United Nations (59) define human trafficking in the modern society as forcing or controlling a person through recruiting, transporting, transferring, and harboring for purposes of exploitation in exchange for benefits or payments. Human trafficking is a form of slavery that has become a major international concern. Human trafficking and related issues, such as irregular migration, forced labor, prostitution, and transnational organized crimes are subjects to intense political discussions and ambitious legal regulations on international, regional, and national levels. Governments, international organizations, and civil societies have increasingly focused on human trafficking and any measures that can prevent it. This has involved interventions to protect trafficked persons, prosecute perpetrators, and strengthen the cross-border cooperation against human trafficking. There has also been much awareness raising campaigns and wide interest of the media to ensure that human trafficking is known to the general public.
According to Reichel (51), the public, national governments, and the international community have the ability to reduce the scope of human trafficking. International community is involved in developing comprehensive human rights approach that combat human trafficking. It also provides an understanding of what human trafficking encompasses to make it easy to deal with the problem. For an instant, the international community is responsible of carrying out research to distinguishing non-commercial forms of human exploitation and human trafficking. The national governments can resolve the problem through verifying policy areas that interact with human tracking (United States Government Accountability Office 1).
The 2000 UN anti trafficking protocol should be amended.
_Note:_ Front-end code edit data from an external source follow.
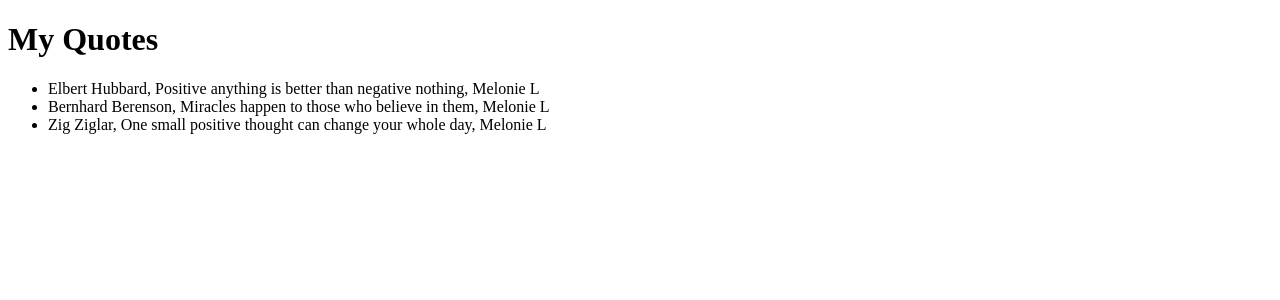
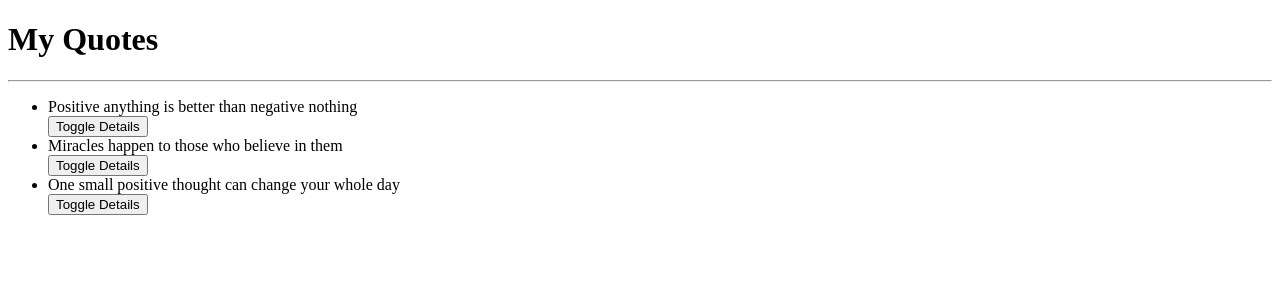
Before and after one commit to Mel-001/Quotes, an Angular app: page / in a window 1280 px wide. Shown: the top 300 px of the page. Built offline with nearby package versions, Linux system fonts and the light colour scheme.

Commit message:
emitted events

```diff
--- a/src/app/quote-detail/quote-detail.component.html
+++ b/src/app/quote-detail/quote-detail.component.html
@@ -1 +1,2 @@
-<p>quote-detail works!</p>
+<p>{{quote.description}}</p>
+<button (click)= 'qouoteComplete(true)'>Complete</button>
--- a/src/app/quote-detail/quote-detail.component.ts
+++ b/src/app/quote-detail/quote-detail.component.ts
@@ -1,5 +1,5 @@
-import { Component, OnInit } from '@angular/core';
-
+import { Component, OnInit, Input, Output, EventEmitter } from '@angular/core';
+import { Quote } from '../quote';
 @Component({
   selector: 'app-quote-detail',
   templateUrl: './quote-detail.component.html',
@@ -7,6 +7,12 @@ import { Component, OnInit } from '@angular/core';
 })
 export class QuoteDetailComponent implements OnInit {
 
+  @Input() quote!: Quote;
+  @Output()isComplete = new EventEmitter<boolean>();
+
+  qouoteComplete(complete:boolean){
+    this.isComplete.emit(complete);
+  }
   constructor() { }
 
   ngOnInit(): void {
--- a/src/app/quote.ts
+++ b/src/app/quote.ts
@@ -1,5 +1,14 @@
-export class Quote {
-    author!: string;
-  quote!: string;
-  person!:string;
+// export class Quote {
+//     author!: string;
+//   quote!: string;
+//   person!:string;
+//   description!: string;
+// }
+
+
+export class Quote{
+  showDescription: boolean;
+  constructor(public author:string, public quote:string, public person:string, public description:string){
+    this.showDescription=false;
+  }
 }
--- a/src/app/quote/quote.component.html
+++ b/src/app/quote/quote.component.html
@@ -1,8 +1,12 @@
-
 <div>
     <h1> My Quotes</h1>
+    <hr>
     <ul>
-      <li *ngFor='let Quote of quotes'>
-        {{ Quote.author }}, {{ Quote.quote }}, {{ Quote.person }}</li>
+        <div *ngFor='let Quote of quote;let i=index'>
+            <li>{{Quote.quote}}</li>
+            <button (click)='toggleDetails(i)'>Toggle Details</button>
+            <app-quote-detail *ngIf='Quote.showDescription' [quote] = 'Quote' (isComplete)= 'completeQuote($event,i)'></app-quote-detail>
+
+        </div>
     </ul>
-  </div>
+</div>
--- a/src/app/quote/quote.component.ts
+++ b/src/app/quote/quote.component.ts
@@ -7,11 +7,19 @@ import { Quote } from '../quote';
   styleUrls: ['./quote.component.css']
 })
 export class QuoteComponent implements OnInit {
-  quotes:Quote[] = [
-    {author:'Elbert Hubbard', quote:'Positive anything is better than negative nothing', person:'Melonie L'},
-    {author:'Bernhard Berenson', quote:'Miracles happen to those who believe in them', person:'Melonie L'},
-    {author:'Zig Ziglar', quote:'One small positive thought can change your whole day', person:'Melonie L'}
-    ]
+  quote:Quote[] = [
+   new Quote ('Elbert Hubbard', 'Positive anything is better than negative nothing', 'Melonie L', 'Think positively'),
+   new Quote ('Bernhard Berenson', 'Miracles happen to those who believe in them', 'Melonie L', 'Think positively'),
+    new Quote ('Zig Ziglar', 'One small positive thought can change your whole day', 'Melonie L', 'Think positively')
+    ];
+    completeQuote(isComplete:any, index:any){
+      if (isComplete){
+        this.quote.splice(index,1);
+      }
+    }
+    toggleDetails(index:any){
+      this.quote[index].showDescription = !this.quote[index].showDescription;
+    }
 
   constructor() { }
 
```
It requires states to grant international victims of human trafficking a right to residence independent of the victim’s judicial cooperation. All government agencies and grantees should provide adequate information on the number of human trafficking victims, offer victims certification to increase their level of protection, and offer annual publications regarding their domestic anti trafficking activities.
The public should participate in providing information on incidences of human trafficking. The media, public, governments, and non-governmental organizations should become more involved in draw more attention to internal human trafficking. The government should enforce laws that punishing up to the final link in the human trafficking chain. The government is responsible for removing gaps in their government structures that distort efforts to combat human trafficking. The international community should scrutinize their institutional mandates and consider its reforms carefully (Lee 33).
Lee, Maggy. Human trafficking. Routledge: Routledge, 2013. Print.
Reichel, Philip. Cross-national collaboration to combat human trafficking: learning from the experience of others. New York: Diane Publishing, 2011. Print.
United Nations. Globalization of crime, the: a transnational organized crime threat assessment. New York: United Nations Publications, 2010. Print.
United States Government Accountability Office. "Human Trafficking: A Strategic Framework Could Help Enhance The Interagency Collaboration Needed To Effectively Combat Trafficking Crimes: GAO-07-915." GAO Reports (2007): 1.